The particular crane’s boom and jib could be set down on the ground if conditions became too windy. However, the load chart doesn’t allow the boom to be lowered below 75 degrees, and the boom was lowered too far, resulting in the crane becoming unbalanced and toppling over.

Ground Failure 

Even if the crane can handle the load and do it stably, that weight doesn’t just stop at the base – it has to be transferred to the ground. And surprisingly, sometimes the ground can fail. The geotechnical engineers call this a vertical deformation, but you could just say the ground moved when it wasn’t supposed to.

Unfortunately, this is what happened in the accident – the operator dropped the boom below the level it should have been, and the crane fell, killing one person and injuring several others.

There are a couple of ways this can happen. The first is settlement. Soil particles can compress together when they’re under a load, and this usually happens slowly over time. But it can create problems at construction sites. Settlement can be solved in one of two ways.

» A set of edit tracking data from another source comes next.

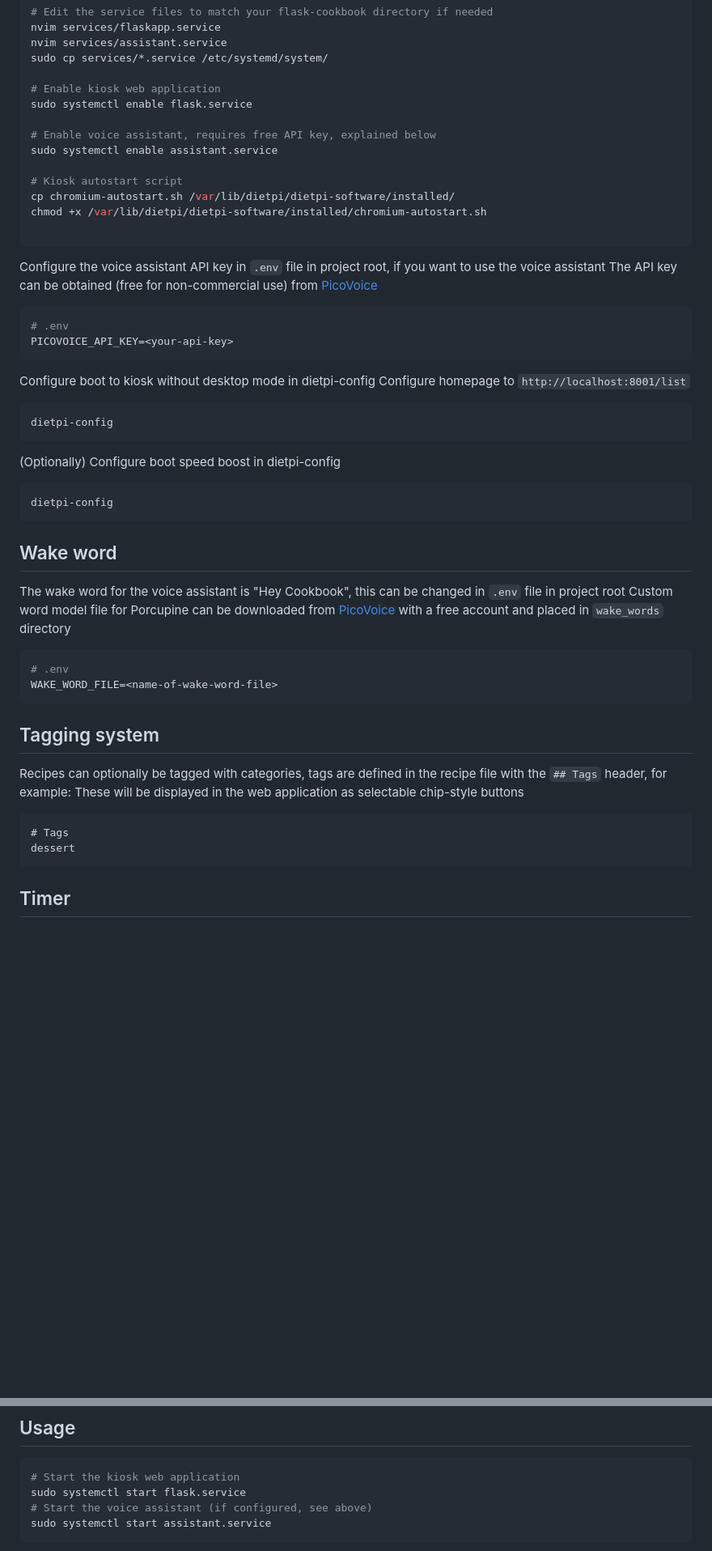
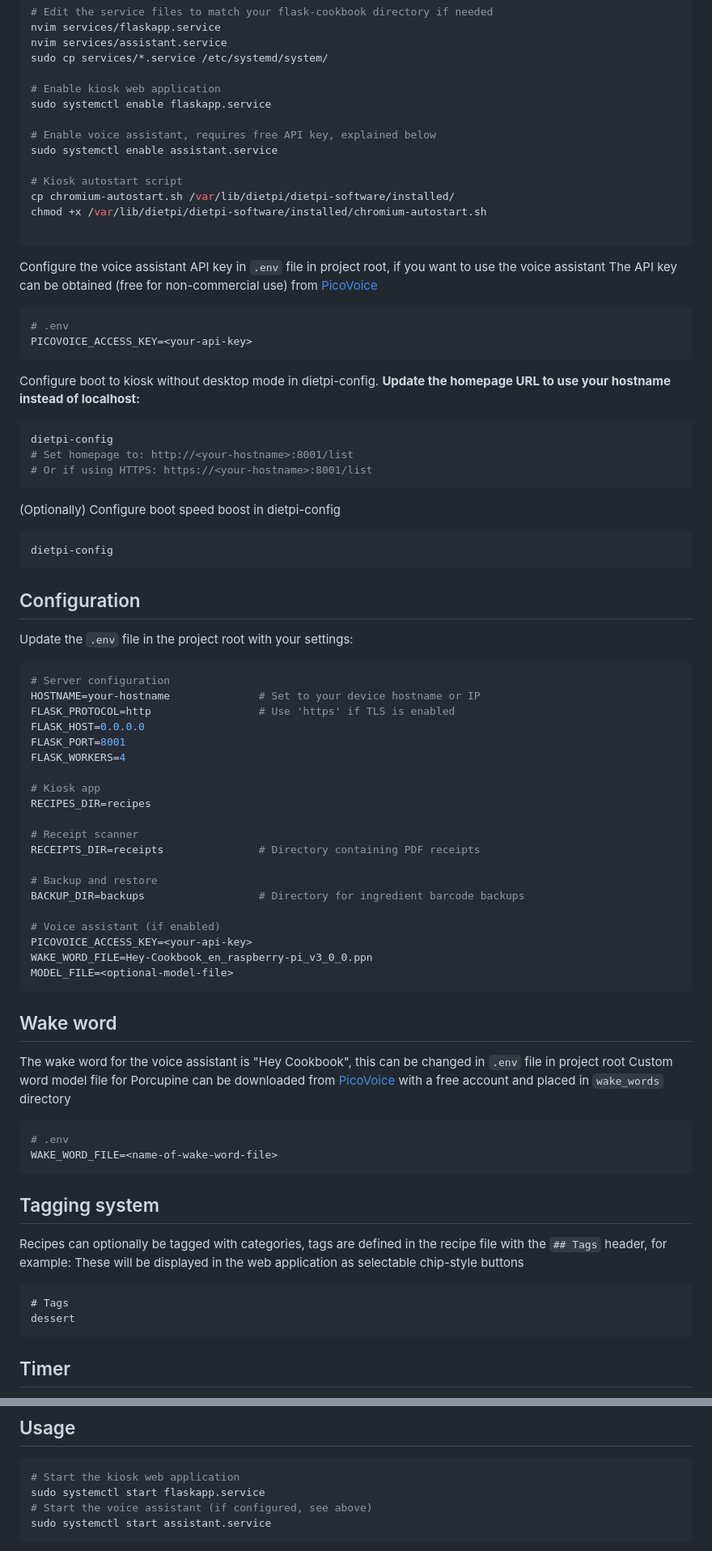
Before and after one commit to nils-trubkin/flask-cookbook, a Markdown page: README.md, 2 parts joined by grey strips. Shown at 81% size. Drawn GitHub-style; blank space fills up the shorter version.

````diff
--- a/README.md
+++ b/README.md
@@ -43,7 +46,7 @@ nvim services/assistant.service
 sudo cp services/*.service /etc/systemd/system/
 
 # Enable kiosk web application
-sudo systemctl enable flask.service
+sudo systemctl enable flaskapp.service
 
 # Enable voice assistant, requires free API key, explained below
 sudo systemctl enable assistant.service
@@ -57,17 +60,47 @@ Configure the voice assistant API key in `.env` file in project root, if you wan
 The API key can be obtained (free for non-commercial use) from [PicoVoice](https://console.picovoice.ai/)
 ```bash
 # .env
-PICOVOICE_API_KEY=<your-api-key>
+PICOVOICE_ACCESS_KEY=<your-api-key>
 ```
-Configure boot to kiosk without desktop mode in dietpi-config
-Configure homepage to `http://localhost:8001/list`
+
+Configure boot to kiosk without desktop mode in dietpi-config. **Update the homepage URL to use your hostname instead of localhost:**
 ```bash
 dietpi-config
+# Set homepage to: http://<your-hostname>:8001/list
+# Or if using HTTPS: https://<your-hostname>:8001/list
 ```
+
 (Optionally) Configure boot speed boost in dietpi-config
 ```bash
 dietpi-config
 ```
+
+## Configuration
+Update the `.env` file in the project root with your settings:
+
+```bash
+# Server configuration
+HOSTNAME=your-hostname              # Set to your device hostname or IP
+FLASK_PROTOCOL=http                 # Use 'https' if TLS is enabled
+FLASK_HOST=0.0.0.0
+FLASK_PORT=8001
+FLASK_WORKERS=4
+
+# Kiosk app
+RECIPES_DIR=recipes
+
+# Receipt scanner
+RECEIPTS_DIR=receipts               # Directory containing PDF receipts
+
+# Backup and restore
+BACKUP_DIR=backups                  # Directory for ingredient barcode backups
+
+# Voice assistant (if enabled)
+PICOVOICE_ACCESS_KEY=<your-api-key>
+WAKE_WORD_FILE=Hey-Cookbook_en_raspberry-pi_v3_0_0.ppn
+MODEL_FILE=<optional-model-file>
+```
+
 ## Wake word
 The wake word for the voice assistant is "Hey Cookbook", this can be changed in `.env` file in project root
 Custom word model file for Porcupine can be downloaded from [PicoVoice](https://console.picovoice.ai/) with a free account and placed in `wake_words` directory
@@ -75,6 +108,7 @@ Custom word model file for Porcupine can be downloaded from [PicoVoice](https://
 # .env
 WAKE_WORD_FILE=<name-of-wake-word-file>
 ```
+
 ## Tagging system
 Recipes can optionally be tagged with categories, tags are defined in the recipe file with the `## Tags` header, for example:
 These will be displayed in the web application as selectable chip-style buttons
@@ -82,5 +116,6 @@ These will be displayed in the web application as selectable chip-style buttons
 # Tags
 dessert
 ```
+
 ## Timer
 Voice assistant can set a timer for the recipe, the timer will be displayed in the web application (kiosk). Keyword is "timer <time>", for example: timer five
@@ -88,7 +192,7 @@ Voice assistant can set a timer for the recipe, the timer will be displayed in t
 ## Usage
 ```bash
 # Start the kiosk web application
-sudo systemctl start flask.service
+sudo systemctl start flaskapp.service
 # Start the voice assistant (if configured, see above)
 sudo systemctl start assistant.service
 ```
````
Also changed, not shown: other parts of README.md (+87 -6 lines).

Sometimes compacting the subgrade before using it as a foundation is enough to make sure that it won’t compress further over time. The other solution is to put a concrete slab on top of the subgrade to distribute the load more evenly.

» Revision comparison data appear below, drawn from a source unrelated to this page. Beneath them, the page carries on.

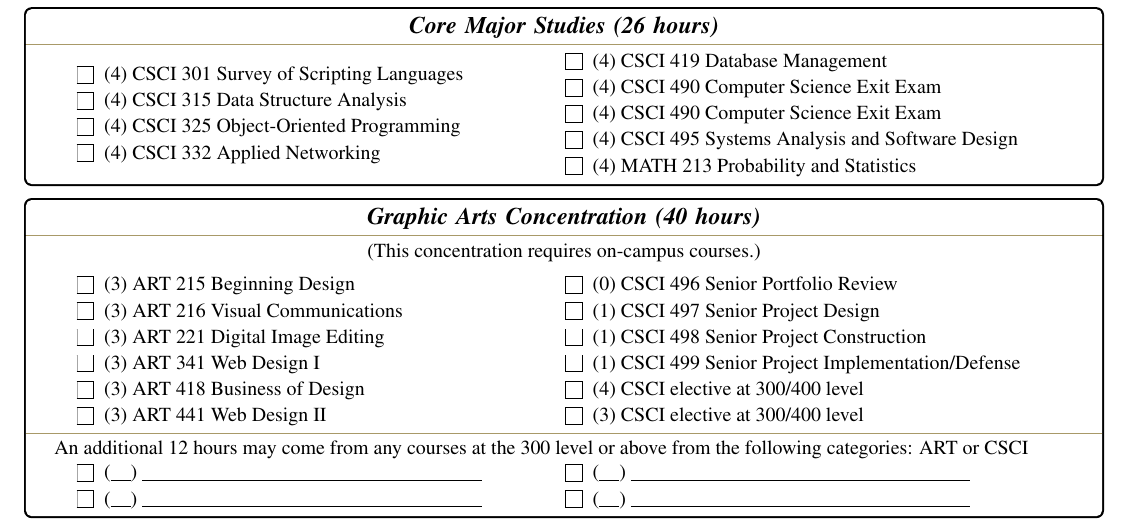
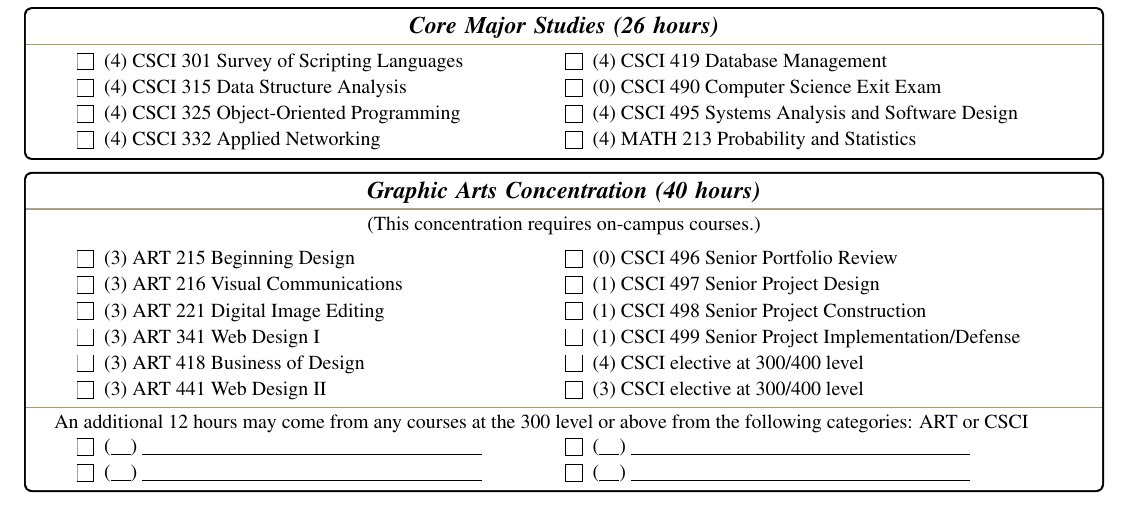
Before and after one commit to csu-cs/CSU-CS-Information-Packet, a LaTeX document (CS_Packet.tex, which reads programs/AppliedComp_GraphicArts.tex): part of page 7 of 25, cut so that both start at the same text. Compiled offline with pdfLaTeX.

Commit message:
Corrected the credit hours for CSCI 490 in the Applied Computing concentrations.

```diff
--- a/programs/AppliedComp_GraphicArts.tex
+++ b/programs/AppliedComp_GraphicArts.tex
@@ -36,8 +36,7 @@ Geology, or Physics.
 \end{minipage}
 \begin{minipage}{0.5\linewidth}
 	\item (4) CSCI 419	Database Management
-	\item (4) CSCI 490	Computer Science Exit Exam
-	\item (4) CSCI 490	Computer Science Exit Exam
+	\item (0) CSCI 490	Computer Science Exit Exam
 	\item (4) CSCI 495	Systems Analysis and Software Design
 	\item (4) MATH 213	Probability and Statistics
 	\end{minipage}
```
Also changed, not shown: programs/AppliedComp_Business.tex (+1 -1 lines), programs/AppliedComp_Cybersecurity.tex (+1 -1 lines).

If the ground can’t handle the load required for the crane, the solution is to distribute the load over a larger area. This is often done using steel plates or wooden constructions called crane mats. Water also affects bearing capacity.

The strength of the soil is primarily a function of friction between soil particles. If water gets into the space between those particles, it pushes them away from each other, reducing the friction and weakening the soil.

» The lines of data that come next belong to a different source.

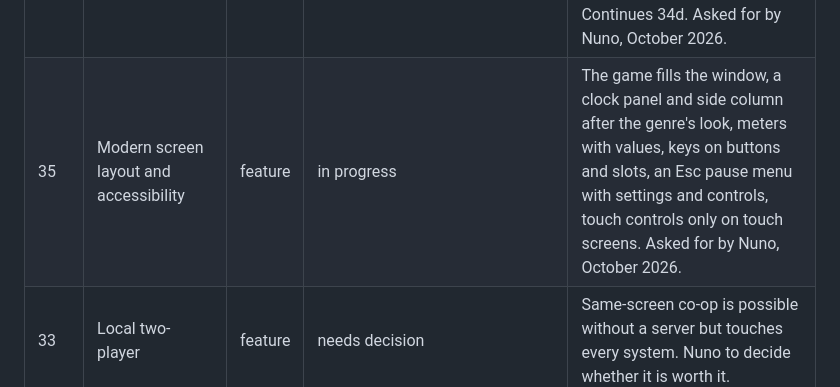
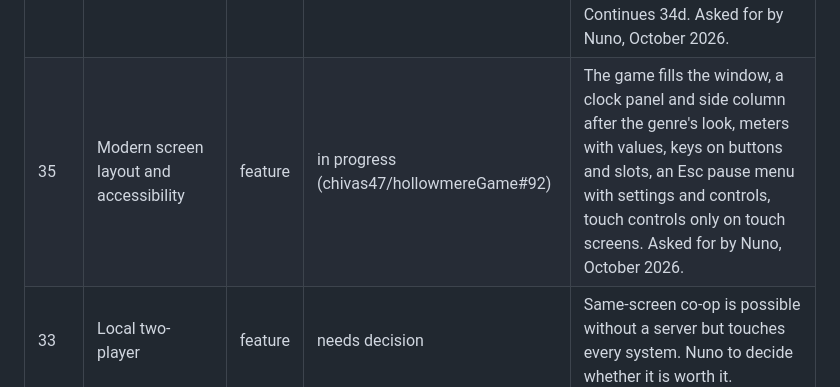
Before and after one commit to chivas47/hollowmereGame, a Markdown page: docs/ROADMAP.md, the part around the change. Drawn GitHub-style.

Commit message:
Roadmap: link the screen layout PR
Co-Authored-By: Claude Opus 5.5 <noreply@anthropic.com>
Claude-Session: https://claude.ai/code/session_01ByAw4hUMt8Y2ASTKWEq5iX

```diff
--- a/docs/ROADMAP.md
+++ b/docs/ROADMAP.md
@@ -95,7 +95,7 @@ Items are ordered so each builds on the last. Every item is one PR through the f
 | 34t | Image sprite sheets: effects | feature | done (chivas47/hollowmereGame#89) | Lit bombs from the placed sheet, the lantern glow and festival flags from sheets, code art as the fallback. The blast and the swing's water and seed stay in code (moving shapes). Continues 34d. Asked for by Nuno, October 2026. |
 | 34u | Image sprite sheets: pond, pen and farm cave life | feature | done (chivas47/hollowmereGame#90) | Pond fish (tinted) and roe, the pen's slimes, slime balls and trough water, the farm cave's bats, logs and crate goods from one sheet, code art as the fallback. Continues 34d. Asked for by Nuno, October 2026. |
 | 34v | Image sprite sheets: variant props | feature | done (chivas47/hollowmereGame#91) | The shrine door, pedestals, cave mouths, chime shells and altars, one frame per variant (Nuno chose a frame per variant over tinted frames), code art as the fallback. Continues 34d. Asked for by Nuno, October 2026. |
-| 35 | Modern screen layout and accessibility | feature | in progress | The game fills the window, a clock panel and side column after the genre's look, meters with values, keys on buttons and slots, an Esc pause menu with settings and controls, touch controls only on touch screens. Asked for by Nuno, October 2026. |
+| 35 | Modern screen layout and accessibility | feature | in progress (chivas47/hollowmereGame#92) | The game fills the window, a clock panel and side column after the genre's look, meters with values, keys on buttons and slots, an Esc pause menu with settings and controls, touch controls only on touch screens. Asked for by Nuno, October 2026. |
 | 33 | Local two-player | feature | needs decision | Same-screen co-op is possible without a server but touches every system. Nuno to decide whether it is worth it. |
 
 ## Done
```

High-Speed Winds

When winds are high, most tower cranes are designed to disengage the clutch so the crane can freely point into the wind, which is called weather veining. If the boom is locked, it can end up broadside to the wind, significantly increasing the forces on the crane.

Winds from Hurricane Irma caused three cranes to collapse at separate construction sites in Florida on the same day in September 2017. All three cranes were the same make and model, and they were all secured to the weather vane as required. Luckily, no one was injured at any of the sites since they were shut down due to weather.

The winds during the storm were more than 125 mph or 200 km H in some places. That’s far more than the maximum design wind speed for the cranes, which was 95 mph or about 150 km H.

As the saying goes, there’s always a bigger storm. Hurricane Irma just delivered winds that were well above the requirements and codes that cranes are required to meet. However, since only this single type of crane failed during the storm, investigators recommended some changes to the design that may make them safer in future situations.

In 1999, while constructing Miller Park (now called American Family Field) in Milwaukee, one of the largest cranes in the world collapsed. The crane was lifting a 500-tonne roof section of the Stadium at 97% of its rated capacity.

However, the weight of the structural members wasn’t the only thing bearing on the hook. Steel assemblies can appear pretty slender, but that doesn’t mean they can’t catch the wind.

These machines are not built to withstand much force in any direction other than straight down, so their low charts generally do not allow operation when winds are high. On that fateful day in 1999, the crane operator neglected to include the additional force from wind Loading when assessing the Crane’s capacity, and as a result, the crane was overloaded and collapsed. A safety Inspector caught the entire collapse on camera.


As you may have noticed, there are both technical and human reasons that cranes fall over. That’s why it’s best practice to create a lift plan anytime a crane is used. This involves taking the opportunity before the load is in the air to consider all aspects of the lift and what could go wrong including weight dimensions, the centre of gravity and lifting points of the load, the path that will travel during the lift, and the capabilities of the crane.

Outside factors like wind and communications must also be taken into account during the lift. These plans can take days or weeks to prepare, with detailed engineering reviews to ensure that nothing goes wrong once the load is on the hook.